- Exercise directions -
Among the following entries, how many lines hold the string "GitHub"? State only the number.

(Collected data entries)

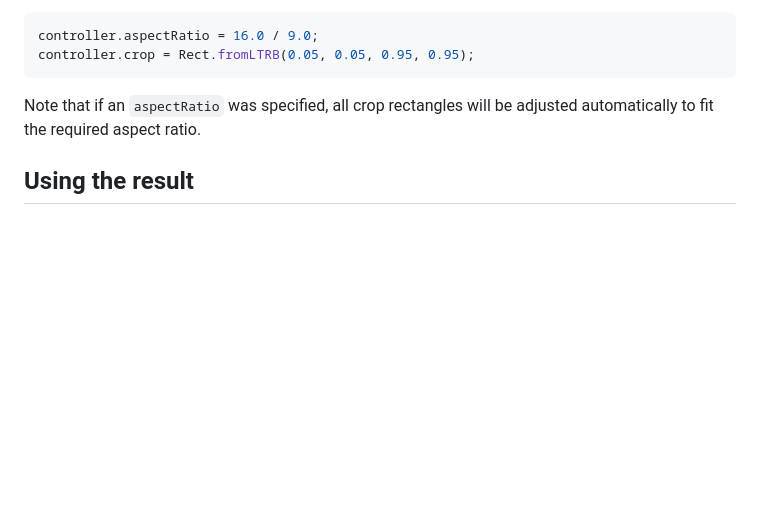
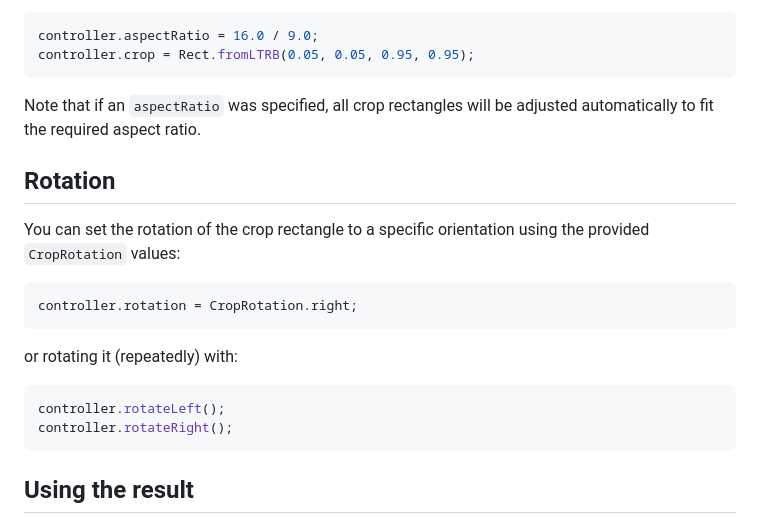
Before and after one commit to deakjahn/crop_image, a Markdown page: README.md, the part around the change. GitHub-like rendering; blank space fills up the shorter version.

````diff
--- a/README.md
+++ b/README.md
@@ -69,6 +69,21 @@ controller.crop = Rect.fromLTRB(0.05, 0.05, 0.95, 0.95);
  Note that if an `aspectRatio` was specified, all crop rectangles will be adjusted automatically to fit the
  required aspect ratio.
 
+## Rotation
+
+You can set the rotation of the crop rectangle to a specific orientation using the provided `CropRotation` values:
+
+```dart
+controller.rotation = CropRotation.right;
+```
+
+or rotating it (repeatedly) with:
+
+```dart
+controller.rotateLeft();
+controller.rotateRight();
+```
+
 ## Using the result
 
 The final crop rectangle decided by the user can be used in various ways. The base output of the widget
````
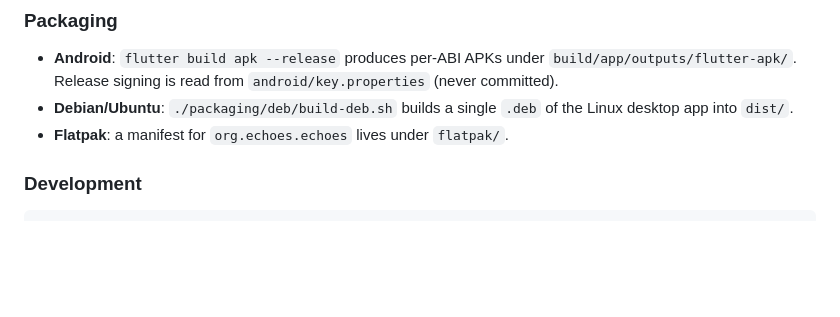
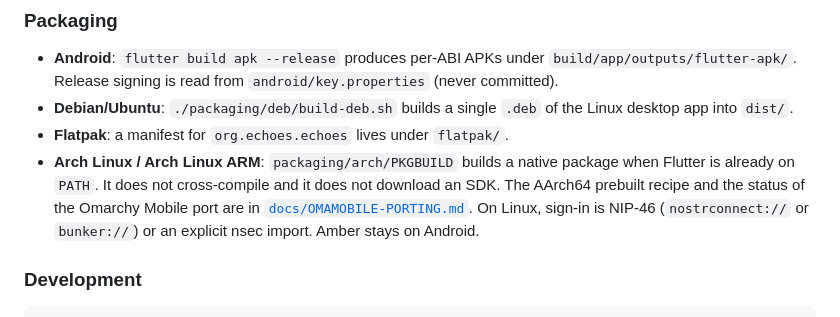
Before and after one commit to Lwb89dev/echoes, a Markdown page: README.md, the part around the change. GitHub-like rendering; blank space fills up the shorter version.

```diff
--- a/README.md
+++ b/README.md
@@ -53,6 +53,7 @@ flutter run        # add -d linux to run the desktop build
 - **Android**: `flutter build apk --release` produces per-ABI APKs under `build/app/outputs/flutter-apk/`. Release signing is read from `android/key.properties` (never committed).
 - **Debian/Ubuntu**: `./packaging/deb/build-deb.sh` builds a single `.deb` of the Linux desktop app into `dist/`.
 - **Flatpak**: a manifest for `org.echoes.echoes` lives under `flatpak/`.
+- **Arch Linux / Arch Linux ARM**: `packaging/arch/PKGBUILD` builds a native package when Flutter is already on `PATH`. It does not cross-compile and it does not download an SDK. The AArch64 prebuilt recipe and the status of the Omarchy Mobile port are in [`docs/OMAMOBILE-PORTING.md`](docs/OMAMOBILE-PORTING.md). On Linux, sign-in is NIP-46 (`nostrconnect://` or `bunker://`) or an explicit nsec import. Amber stays on Android.
 
 ### Development
 
```
Also changed, not shown: docs/OMAMOBILE-PORTING.md (added, +96 -0 lines).
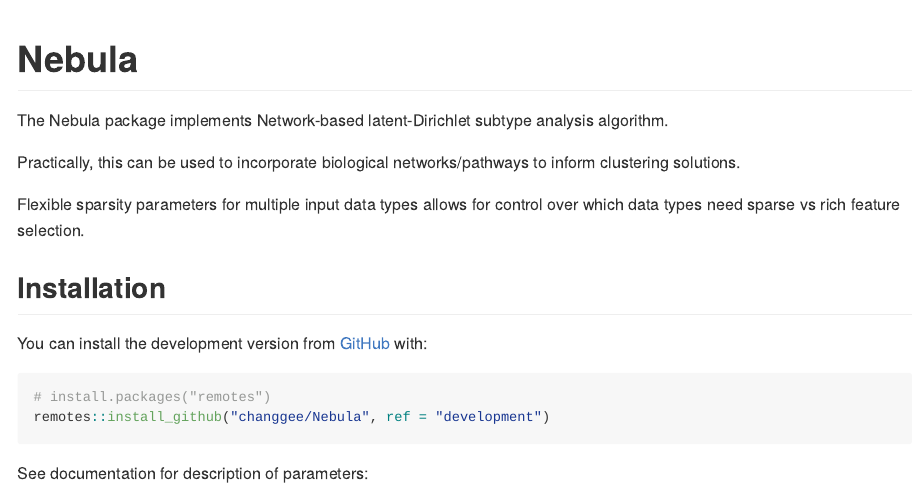
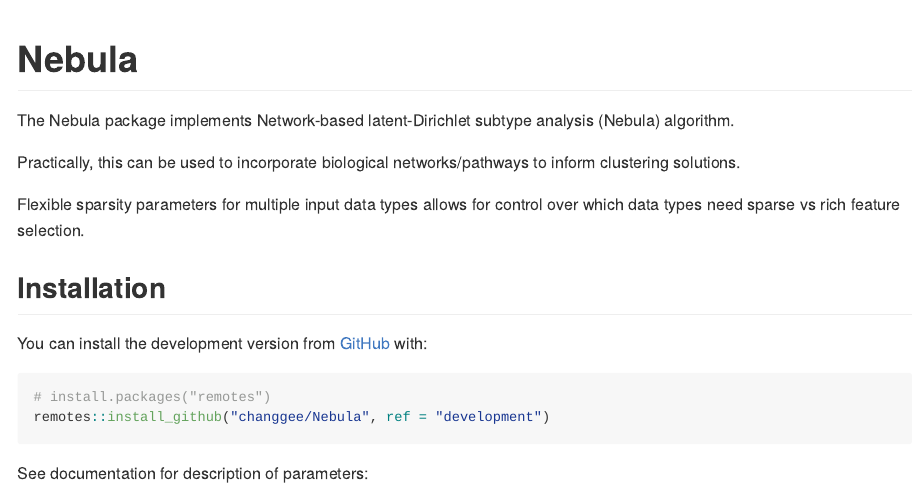
Before and after one commit to nebula-group/nebula, an R Markdown document (README.Rmd): the page in a window 1100 px wide, from its top. Rendered offline with R 4.5, knitr and Pandoc, with nearby package versions.

Commit message:
Testing due to commit error

```diff
--- a/README.Rmd
+++ b/README.Rmd
@@ -17,7 +17,7 @@
 <!-- badges: start -->
 <!-- badges: end -->
 
-The Nebula package implements Network-based latent-Dirichlet subtype analysis algorithm.
+The Nebula package implements Network-based latent-Dirichlet subtype analysis (Nebula) algorithm.
 
 Practically, this can be used to incorporate biological networks/pathways to inform clustering solutions.
 
```
Also changed, not shown: README.md.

- Task answer -
2